◆ Information shown
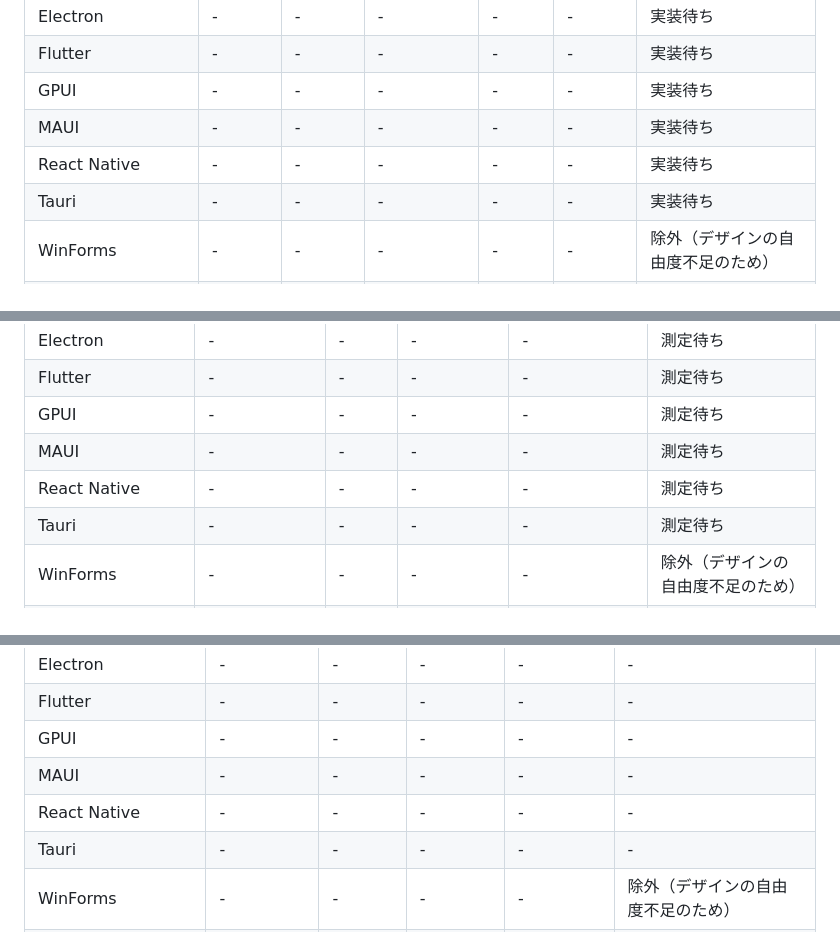
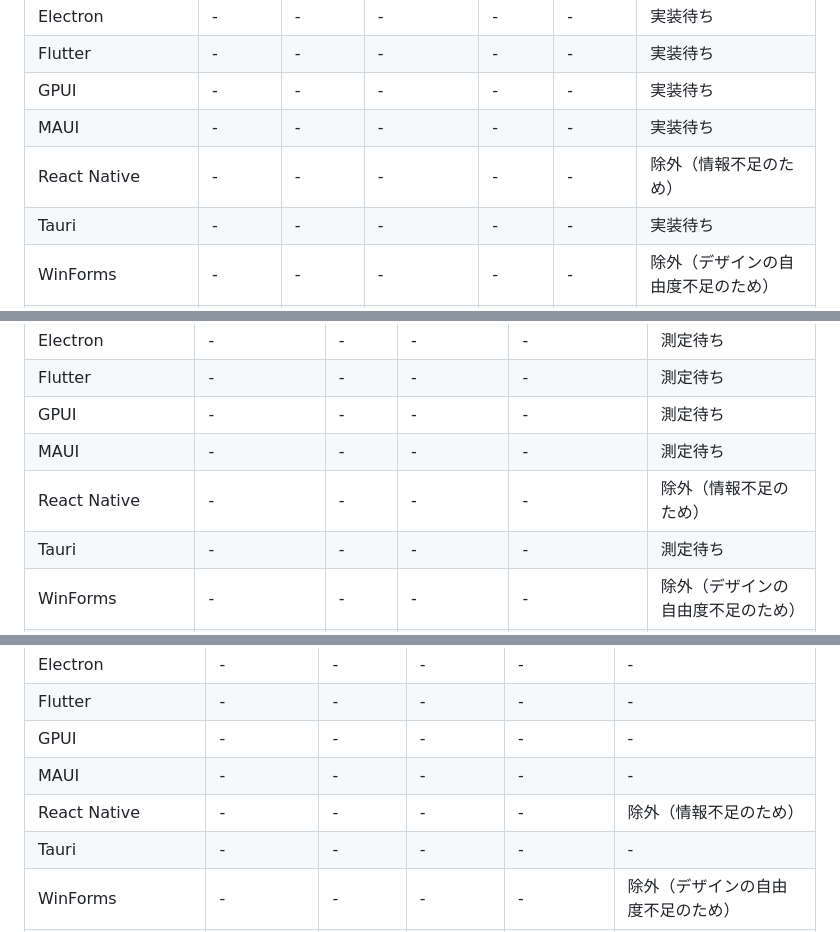
Before and after one commit to YUKIKEDA/DesktopAppComparison, a Markdown page: README.md, 3 parts joined by grey strips. GitHub-like rendering.

```diff
--- a/README.md
+++ b/README.md
@@ -344,7 +354,7 @@ WinFormsは比較対象から除外しています。理由は以下の通りで
 | Flutter | - | - | - | - | - | 実装待ち |
 | GPUI | - | - | - | - | - | 実装待ち |
 | MAUI | - | - | - | - | - | 実装待ち |
-| React Native | - | - | - | - | - | 実装待ち |
+| React Native | - | - | - | - | - | 除外（情報不足のため） |
 | Tauri | - | - | - | - | - | 実装待ち |
 | WinForms | - | - | - | - | - | 除外（デザインの自由度不足のため） |
 | WPF | - | - | - | - | - | 実装待ち |
@@ -362,7 +372,7 @@ WinFormsは比較対象から除外しています。理由は以下の通りで
 | Flutter | - | - | - | - | 測定待ち |
 | GPUI | - | - | - | - | 測定待ち |
 | MAUI | - | - | - | - | 測定待ち |
-| React Native | - | - | - | - | 測定待ち |
+| React Native | - | - | - | - | 除外（情報不足のため） |
 | Tauri | - | - | - | - | 測定待ち |
 | WinForms | - | - | - | - | 除外（デザインの自由度不足のため） |
 | WPF | - | - | - | - | 測定待ち |
@@ -380,7 +390,7 @@ WinFormsは比較対象から除外しています。理由は以下の通りで
 | Flutter | - | - | - | - | - |
 | GPUI | - | - | - | - | - |
 | MAUI | - | - | - | - | - |
-| React Native | - | - | - | - | - |
+| React Native | - | - | - | - | 除外（情報不足のため） |
 | Tauri | - | - | - | - | - |
 | WinForms | - | - | - | - | 除外（デザインの自由度不足のため） |
 | WPF | - | - | - | - | - |
```
Also changed, not shown: other parts of README.md (+18 -8 lines).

◆ Your task
Find how many lines in the material above contain "parts", and answer with that number only.

◆ Task solution
2